RECORDS FOR THIS TASK:
-=-=-

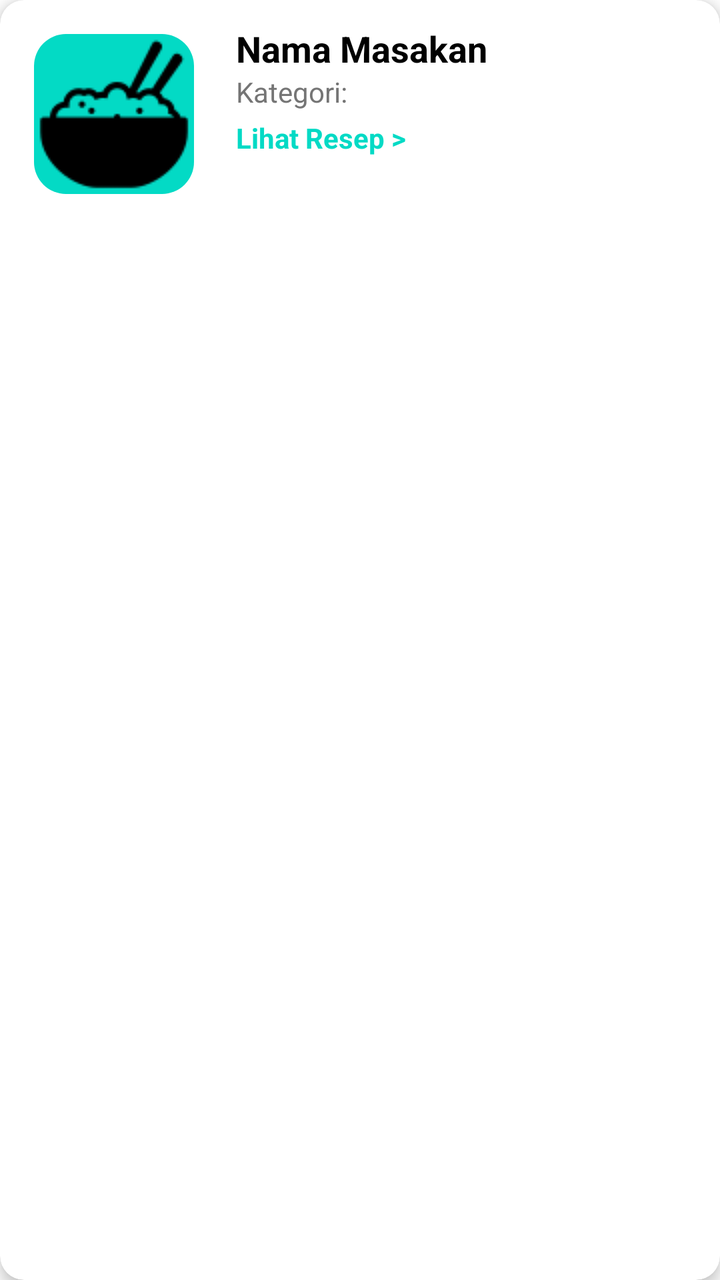
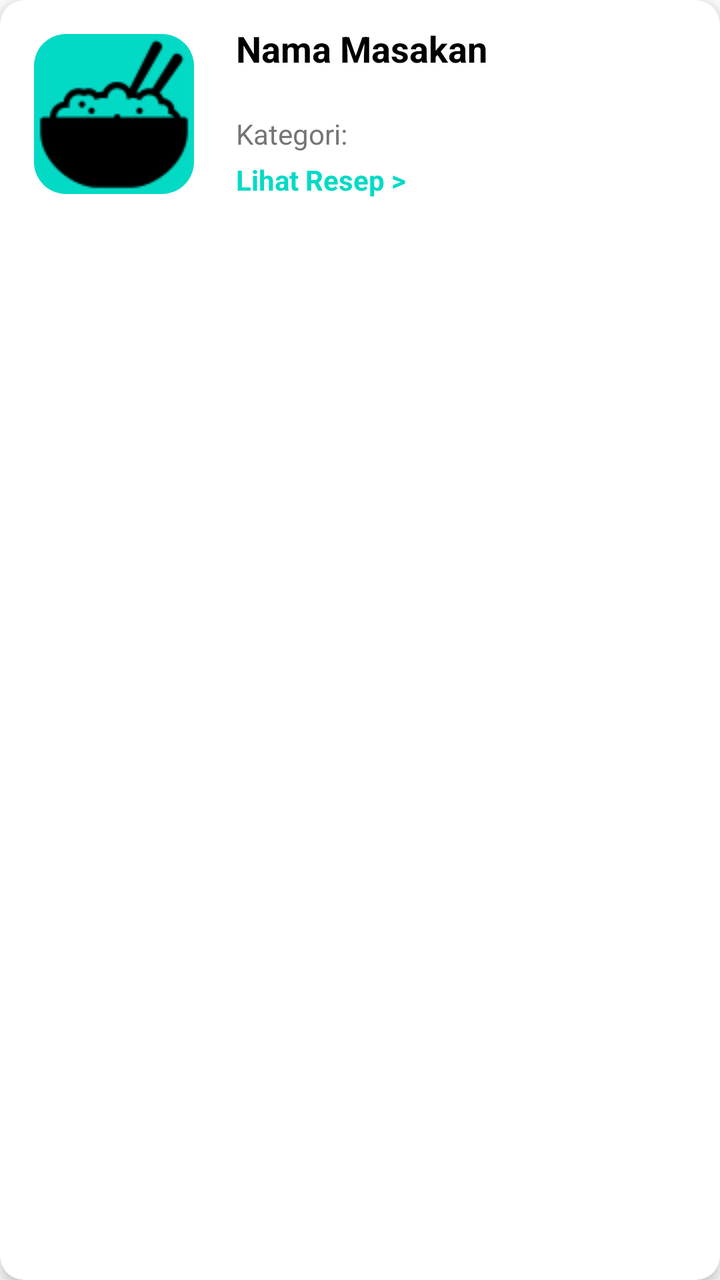

The first picture is an Android layout as it rendered before a commit; the second is the same layout after the commit. The layout source and the unified diff follow.
<!-- AndroidManifest.xml: application theme Theme.DapurIbuProject -->
<!-- res/layout/item_resep.xml -->
<?xml version="1.0" encoding="utf-8"?>
<com.google.android.material.card.MaterialCardView
    xmlns:android="http://schemas.android.com/apk/res/android"
    xmlns:app="http://schemas.android.com/apk/res-auto"
    android:layout_width="match_parent"
    android:layout_height="wrap_content"
    android:layout_margin="8dp"
    app:cardCornerRadius="12dp"
    app:cardElevation="4dp">

    <LinearLayout
        android:layout_width="match_parent"
        android:layout_height="wrap_content"
        android:orientation="horizontal"
        android:padding="12dp">

        <ImageView
            android:id="@+id/ivFood"
            android:layout_width="80dp"
            android:layout_height="80dp"
            android:scaleType="centerCrop"
            android:layout_margin="5dp"
            android:src="@drawable/makanan"
            android:background="@drawable/lingkaran_round" />

        <LinearLayout
            android:layout_width="match_parent"
            android:layout_height="wrap_content"
            android:layout_marginStart="16dp"
            android:orientation="vertical">

            <TextView
                android:id="@+id/tvFoodName"
                android:layout_width="wrap_content"
                android:layout_height="wrap_content"
                android:text="Nama Masakan"
                android:textColor="@android:color/black"
                android:textSize="18sp"
                android:textStyle="bold" />

            <TextView
                android:id="@+id/tvCategory"
                android:layout_width="wrap_content"
                android:layout_height="wrap_content"
                android:text="Kategori: "
                android:textColor="#757575"
                android:textSize="14sp" />

            <TextView
                android:id="@+id/tvStatus"
                android:layout_width="wrap_content"
                android:layout_height="wrap_content"
                android:layout_marginTop="4dp"
                android:text="Lihat Resep >"
                android:textColor="@color/teal_200"
                android:textSize="14sp"
                android:textStyle="bold" />
        </LinearLayout>

    </LinearLayout>
</com.google.android.material.card.MaterialCardView>
<!-- resources referenced by this layout -->
<resources>
  <color name="teal_200">#FF03DAC5</color>
  <!-- drawable lingkaran_round (drawable) -->
  <?xml version="1.0" encoding="utf-8"?>
  <shape xmlns:android="http://schemas.android.com/apk/res/android"
      android:shape="rectangle">
      <solid android:color="@color/teal_200" />
      <corners android:radius="16dp" />
  </shape>
  <!-- drawable makanan: png bitmap (drawable, 1474 bytes) -->
  <style name="Theme.DapurIbuProject" parent="Theme.MaterialComponents.DayNight.NoActionBar">
          <item name="colorPrimary">@color/teal_200</item>
          <item name="colorPrimaryVariant">@color/teal_200</item>
          <item name="colorOnPrimary">@color/white</item>
  
          <item name="shapeAppearanceLargeComponent">@style/ShapeAppearance.App.CircleImage</item>
      </style>
  <color name="white">#FFFFFFFF</color>
  <style name="ShapeAppearance.App.CircleImage" parent="ShapeAppearance.MaterialComponents.LargeComponent">
          <item name="cornerSize">50%</item>
      </style>
</resources>

<!-- the commit's change to res/layout/item_resep.xml (unified diff, before → after) -->
@@ -31,20 +31,26 @@
 
             <TextView
                 android:id="@+id/tvFoodName"
-                android:layout_width="wrap_content"
+                android:layout_width="match_parent"
                 android:layout_height="wrap_content"
                 android:text="Nama Masakan"
                 android:textColor="@android:color/black"
                 android:textSize="18sp"
-                android:textStyle="bold" />
+                android:textStyle="bold"
+                android:maxLines="2"
+                android:minLines="2"
+                android:ellipsize="end" />
 
             <TextView
                 android:id="@+id/tvCategory"
-                android:layout_width="wrap_content"
+                android:layout_width="match_parent"
                 android:layout_height="wrap_content"
                 android:text="Kategori: "
                 android:textColor="#757575"
-                android:textSize="14sp" />
+                android:textSize="14sp"
+                android:maxLines="1"
+                android:minLines="1"
+                android:ellipsize="end" />
 
             <TextView
                 android:id="@+id/tvStatus"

-=-=-

PROBLEM STATEMENT: If a line in the entries above contains "textColor", it counts toward the total; give only that total.

ANSWER TO THIS EXERCISE: 5